That’s a phrase that went through my mind many times when Mike’s Mom aka “Granny” was struggling through her final days on earth. Bedridden, unable to speak, hardly able to eat, she lingered. The agonising moments ticked by. It was so hard for her to die. For the last few years of her life, she really wanted to go. She had a few episodes of where she fell unconscious, collapsed and we had to carry her to her bed. When she came round, she would say, “I wish it would just take me.” When her older beloved sister, Helen passed away, we were nervous of telling her. When we did, she simply said, “good.” It almost sounded callous, but she knew that Helen would be in a far better place and it was “good”.
It was so hard to die.
Yet, life is so fragile and the end of life to the strong and healthy can come swiftly and unexpectedly. Awake in the morning, showering, shaving, smiling, saying goodbye, strong, not knowing that within an hour they would be gone. Silent. Cold. Flung from his motorbike – lifeless.
It was so easy to die.
We live suspended and with suspense about our parting from this world.

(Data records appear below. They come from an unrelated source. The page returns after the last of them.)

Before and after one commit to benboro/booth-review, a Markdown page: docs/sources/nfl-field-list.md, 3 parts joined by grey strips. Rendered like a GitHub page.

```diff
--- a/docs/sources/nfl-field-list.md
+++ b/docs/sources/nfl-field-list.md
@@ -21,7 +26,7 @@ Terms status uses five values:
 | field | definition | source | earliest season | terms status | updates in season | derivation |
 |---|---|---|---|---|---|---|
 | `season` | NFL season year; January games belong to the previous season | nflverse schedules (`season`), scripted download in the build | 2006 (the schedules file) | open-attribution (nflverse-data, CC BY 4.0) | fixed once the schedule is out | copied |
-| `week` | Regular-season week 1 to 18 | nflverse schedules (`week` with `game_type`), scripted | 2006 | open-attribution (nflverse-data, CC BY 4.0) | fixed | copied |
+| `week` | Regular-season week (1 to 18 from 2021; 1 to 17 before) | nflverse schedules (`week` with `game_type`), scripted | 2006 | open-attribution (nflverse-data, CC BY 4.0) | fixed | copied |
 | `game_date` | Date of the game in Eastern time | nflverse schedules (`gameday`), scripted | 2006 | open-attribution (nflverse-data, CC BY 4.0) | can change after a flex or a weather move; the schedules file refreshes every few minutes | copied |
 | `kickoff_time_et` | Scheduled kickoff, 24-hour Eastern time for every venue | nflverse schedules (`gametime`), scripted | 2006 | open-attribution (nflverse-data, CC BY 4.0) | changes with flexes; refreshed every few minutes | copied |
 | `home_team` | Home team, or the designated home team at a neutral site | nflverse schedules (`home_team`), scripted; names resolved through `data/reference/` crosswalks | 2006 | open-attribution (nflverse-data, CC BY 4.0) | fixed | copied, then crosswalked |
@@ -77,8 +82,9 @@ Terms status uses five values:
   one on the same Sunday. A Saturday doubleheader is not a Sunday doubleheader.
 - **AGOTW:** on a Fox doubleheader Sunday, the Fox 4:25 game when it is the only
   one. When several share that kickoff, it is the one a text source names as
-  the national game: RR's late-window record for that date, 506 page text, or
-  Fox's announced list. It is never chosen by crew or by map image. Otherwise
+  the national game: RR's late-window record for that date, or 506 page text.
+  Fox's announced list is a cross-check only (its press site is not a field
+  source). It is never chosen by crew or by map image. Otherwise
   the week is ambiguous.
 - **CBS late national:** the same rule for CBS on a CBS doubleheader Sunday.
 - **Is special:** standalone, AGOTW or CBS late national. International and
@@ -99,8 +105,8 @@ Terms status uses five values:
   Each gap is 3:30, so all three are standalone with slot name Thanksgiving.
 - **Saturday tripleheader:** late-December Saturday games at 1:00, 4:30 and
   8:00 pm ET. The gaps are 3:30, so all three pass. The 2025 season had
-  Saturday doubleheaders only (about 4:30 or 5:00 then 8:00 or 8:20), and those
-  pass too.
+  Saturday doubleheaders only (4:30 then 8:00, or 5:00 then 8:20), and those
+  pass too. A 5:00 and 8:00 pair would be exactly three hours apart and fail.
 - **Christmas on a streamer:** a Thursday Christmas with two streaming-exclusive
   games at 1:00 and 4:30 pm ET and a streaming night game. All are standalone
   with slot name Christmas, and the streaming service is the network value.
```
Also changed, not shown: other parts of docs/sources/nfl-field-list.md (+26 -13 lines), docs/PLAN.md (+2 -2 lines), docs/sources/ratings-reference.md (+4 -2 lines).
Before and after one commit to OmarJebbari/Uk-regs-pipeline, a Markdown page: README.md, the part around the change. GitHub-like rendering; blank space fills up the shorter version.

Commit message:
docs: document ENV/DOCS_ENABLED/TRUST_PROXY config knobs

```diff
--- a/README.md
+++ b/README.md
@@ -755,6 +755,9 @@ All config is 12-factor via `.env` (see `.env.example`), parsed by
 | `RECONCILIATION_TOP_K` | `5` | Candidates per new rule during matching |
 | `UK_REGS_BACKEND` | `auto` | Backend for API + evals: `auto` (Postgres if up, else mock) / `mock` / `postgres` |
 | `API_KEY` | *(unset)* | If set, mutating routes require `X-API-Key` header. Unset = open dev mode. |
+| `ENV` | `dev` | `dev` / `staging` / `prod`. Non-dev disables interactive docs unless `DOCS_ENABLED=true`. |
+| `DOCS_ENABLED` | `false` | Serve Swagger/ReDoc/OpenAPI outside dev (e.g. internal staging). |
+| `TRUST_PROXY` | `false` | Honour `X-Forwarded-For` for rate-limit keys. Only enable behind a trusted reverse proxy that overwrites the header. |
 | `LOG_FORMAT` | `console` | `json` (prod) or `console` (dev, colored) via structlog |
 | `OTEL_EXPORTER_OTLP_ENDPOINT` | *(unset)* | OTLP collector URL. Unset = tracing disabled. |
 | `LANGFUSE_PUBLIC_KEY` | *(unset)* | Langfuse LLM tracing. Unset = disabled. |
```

Will it be hard, or will it be easy.
We don’t know. All we do know is that it will happen and we must be ready.
What I also know is that this is not the end. This is is only a departure. It’s moving from this world to the next. The next is far better. It’s the getting there that is difficult.
I’ve been thinking about Brittany Maynard who had glioblastoma, an aggressive brain cancer. She was 29. After her diagnosis, she was given 6 months to live and she decided to not wait for the natural course of death to come, but to hurry it along with assisted suicide.
I don’t agree with assisted suicide, but I understand why someone would want to go that route. When I read Brittany’s husband’s account of her last day on earth and what she did to end her life, I understand. I don’t agree, but I understand.
I don’t agree, because I live in hope.
I believe in miracles.
On a lighter note, I have a serious case of FOMO – Fear Of Missing Out.
What if God healed me?
What if something profound happened as a result of my struggle?
A friend in our Bible study related the story of her late mother-in-law. My friend’s husband was told by the doctor that an increased dose of medication could be given his mother and it could all be over that night. My friend’s husband was adamant the doctor do no such thing. The mother went onto live several months longer, and in those months she found a relationship with God.
In those dying months, you just don’t know what will happen.
It’s so easy to die – it’s so hard to die, yet while we are on the journey, let’s cling to life, embrace the sunshine, admire the world, embrace our family, look for the good, cling to God.
I cling to You; Your right hand upholds me.
It’s not about now.
The best is yet to come.
Keep the smile going.
God bless you!
In His Grip,
Helga xx 🙂